For the past two decades, state and federal officials have been slowly dismantling the juvenile justice system without much thought as to what will replace it. The emergence of innovative, specialized courts within the adult system presents an unprecedented opportunity to create a new "youth justice system." Ideally, this new system would retain the best features of the juvenile court while gradually incorporating new ideas and procedures developed by the specialized courts now spreading across the country.
Eventually, every state could begin to implement a wide assortment of court models and establish individualized intake procedures for routing young offenders to the most appropriate forum. Once such a system was fully in place, the old dichotomy of juvenile court versus adult court may no longer seem as important. Lawmakers may be able to consider abolishing the juvenile court's delinquency jurisdiction and improve the coherence of criminal justice policy for all youth. Most importantly, the juvenile court would no longer be such an easy target when politicians go looking for symbolic victories over crime.
After all, the central issue is not whether young offenders are called delinquents. The real issue is what happens when young people are arrested and when they appear in court. What process is used to determine their culpability? Who chooses the most appropriate response for each case? How quickly does the process occur, and does it ensure the safety of the public while guarding the rights of offenders? Is the process designed to maximize each person's chances of rejoining the law-abiding community?
Satisfactory answers to these questions will be possible only when every community has an effective, understandable intake process, a fair and efficient system of fact finding and adjudication, and a diverse menu of services and sanctions that are suitable for a wide range of offenders. Maintaining the juvenile court and its separate delinquency jurisdiction may have once guaranteed such a system for young people. The benefits are far less certain today.
Recent decreases in juvenile violence offer the nation's policymakers an opportunity to pause and reflect upon how they have changed the juvenile court and what its future should be. This is a good time to ask whether a separate system of juvenile justice is in fact sustainable, either legally or politically. If not, how can state and local officials design a new system that will meet the needs of youth and their communities during the next century? There may be just enough time to fashion a new youth justice system before the next violent crime wave comes along. n

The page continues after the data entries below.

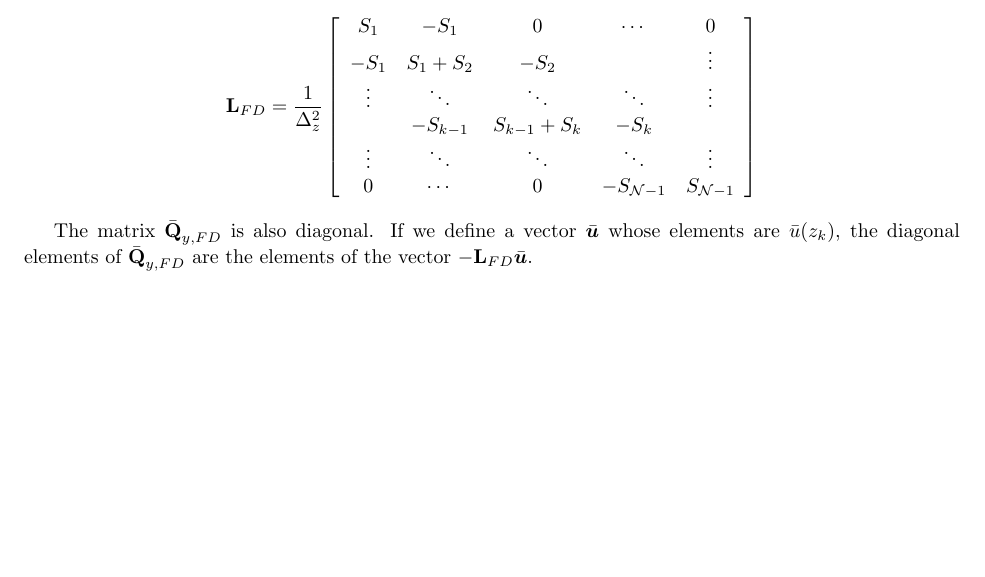
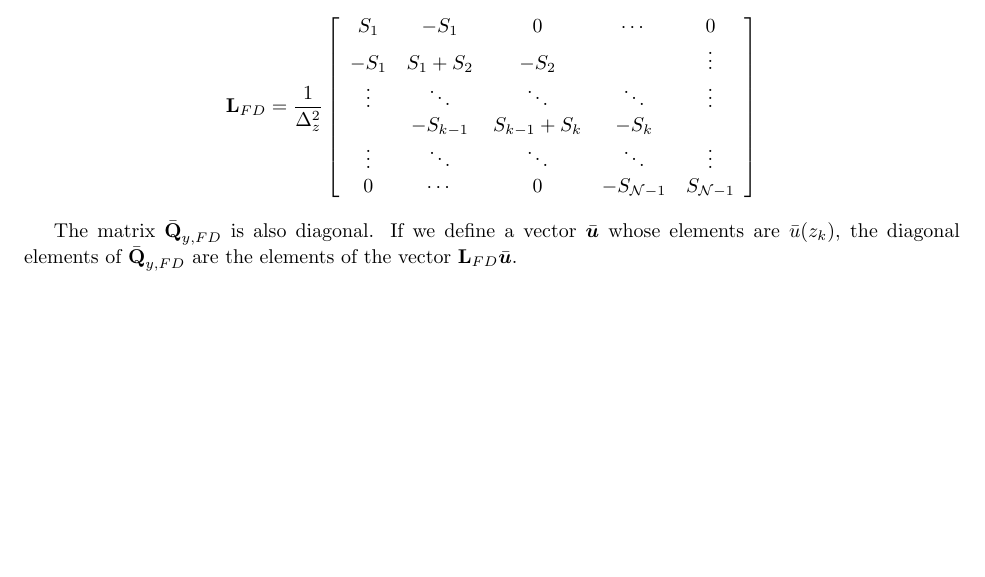
Before and after one commit to mwatwood-cu/QG-Galerkin, a LaTeX document (QG_Galerkin.tex): part of page 10 of 10, cut so that both start at the same text. Compiled offline with pdfLaTeX.

Commit message:
Fixed another sign error in QFD matrix definition

```diff
--- a/QG_Galerkin.tex
+++ b/QG_Galerkin.tex
@@ -456,6 +456,6 @@ S_1&-S_1&0&\cdots&0\\
 \end{array}\right]\]
 
 The matrix $\bar{\mat{Q}}_{y,FD}$ is also diagonal.
-If we define a vector $\bar{\bm{u}}$ whose elements are $\bar u(z_k)$, the diagonal elements of $\bar{\mat{Q}}_{y,FD}$ are the elements of the vector $-\mat{L}_{FD}\bar{\bm{u}}$.
+If we define a vector $\bar{\bm{u}}$ whose elements are $\bar u(z_k)$, the diagonal elements of $\bar{\mat{Q}}_{y,FD}$ are the elements of the vector $\mat{L}_{FD}\bar{\bm{u}}$.
 
 \end{document}
```
Also changed, not shown: QG_Galerkin.pdf.
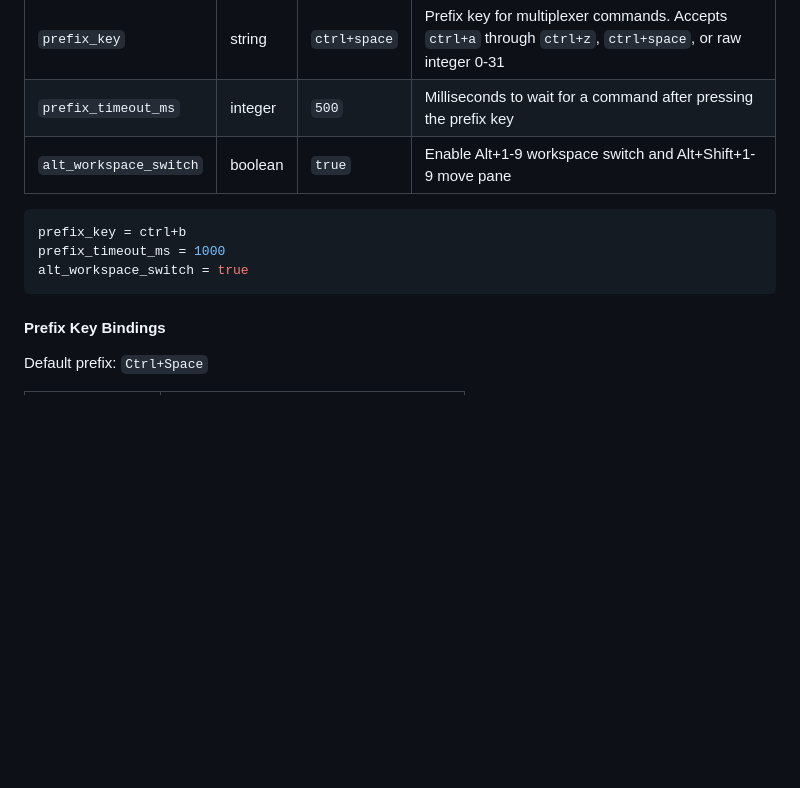
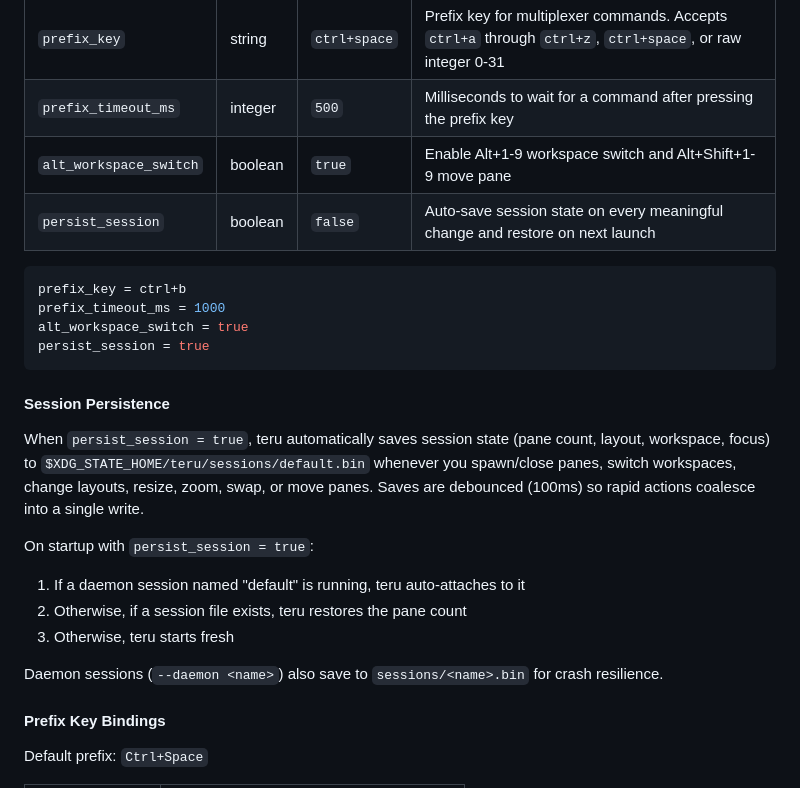
Before and after one commit to nicholasglazer/teru, a Markdown page: docs/CONFIGURATION.md, the part around the change. GitHub-like rendering; blank space fills up the shorter version.

````diff
--- a/docs/CONFIGURATION.md
+++ b/docs/CONFIGURATION.md
@@ -253,12 +253,25 @@ scroll_speed = 5
 | `prefix_key` | string | `ctrl+space` | Prefix key for multiplexer commands. Accepts `ctrl+a` through `ctrl+z`, `ctrl+space`, or raw integer 0-31 |
 | `prefix_timeout_ms` | integer | `500` | Milliseconds to wait for a command after pressing the prefix key |
 | `alt_workspace_switch` | boolean | `true` | Enable Alt+1-9 workspace switch and Alt+Shift+1-9 move pane |
+| `persist_session` | boolean | `false` | Auto-save session state on every meaningful change and restore on next launch |
 
 ```conf
 prefix_key = ctrl+b
 prefix_timeout_ms = 1000
 alt_workspace_switch = true
+persist_session = true
 ```
+
+#### Session Persistence
+
+When `persist_session = true`, teru automatically saves session state (pane count, layout, workspace, focus) to `$XDG_STATE_HOME/teru/sessions/default.bin` whenever you spawn/close panes, switch workspaces, change layouts, resize, zoom, swap, or move panes. Saves are debounced (100ms) so rapid actions coalesce into a single write.
+
+On startup with `persist_session = true`:
+1. If a daemon session named "default" is running, teru auto-attaches to it
+2. Otherwise, if a session file exists, teru restores the pane count
+3. Otherwise, teru starts fresh
+
+Daemon sessions (`--daemon <name>`) also save to `sessions/<name>.bin` for crash resilience.
 
 #### Prefix Key Bindings
 
````
Also changed, not shown: README.md (+9 -2 lines).
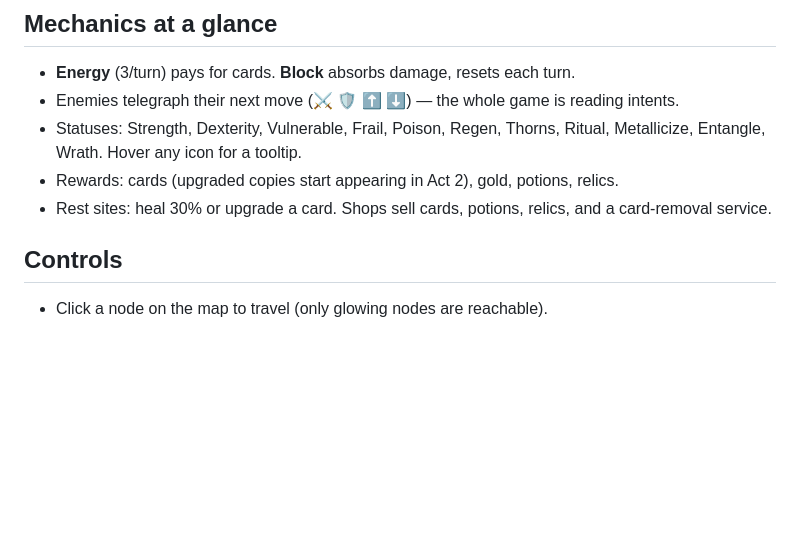
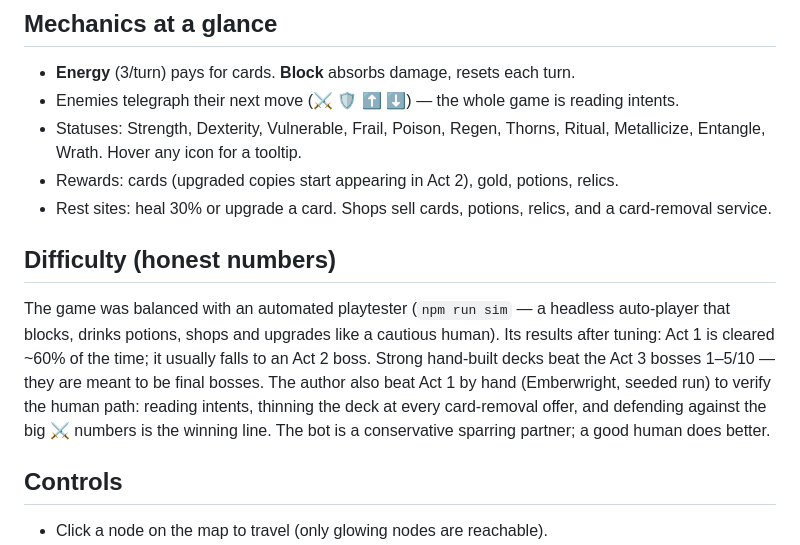
Before and after one commit to burzaca/emberdeck, a Markdown page: README.md, the part around the change. GitHub-like rendering; blank space fills up the shorter version.

Commit message:
docs: honest difficulty section (sim stats + author hand-beat Act 1)

```diff
--- a/README.md
+++ b/README.md
@@ -44,6 +44,17 @@ empty for a random one, or type a word for a deterministic map.
 - Rewards: cards (upgraded copies start appearing in Act 2), gold, potions, relics.
 - Rest sites: heal 30% or upgrade a card. Shops sell cards, potions, relics, and
   a card-removal service.
+
+## Difficulty (honest numbers)
+
+The game was balanced with an automated playtester (`npm run sim` — a headless
+auto-player that blocks, drinks potions, shops and upgrades like a cautious
+human). Its results after tuning: Act 1 is cleared ~60% of the time; it usually
+falls to an Act 2 boss. Strong hand-built decks beat the Act 3 bosses 1–5/10 —
+they are meant to be final bosses. The author also beat Act 1 by hand (Emberwright,
+seeded run) to verify the human path: reading intents, thinning the deck at
+every card-removal offer, and defending against the big ⚔ numbers is the winning
+line. The bot is a conservative sparring partner; a good human does better.
 
 ## Controls
 
```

Jeffrey Butts, Ph.D., is senior research associate in the Program on Law & Behavior, Urban Institute, Washington, D.C. The Urban Institute is a nonprofit, nonpartisan policy research organization based in Washington, D.C. Opinions expressed are those of the author and do not necessarily reflect the views of the Urban Institute, its board, or sponsors.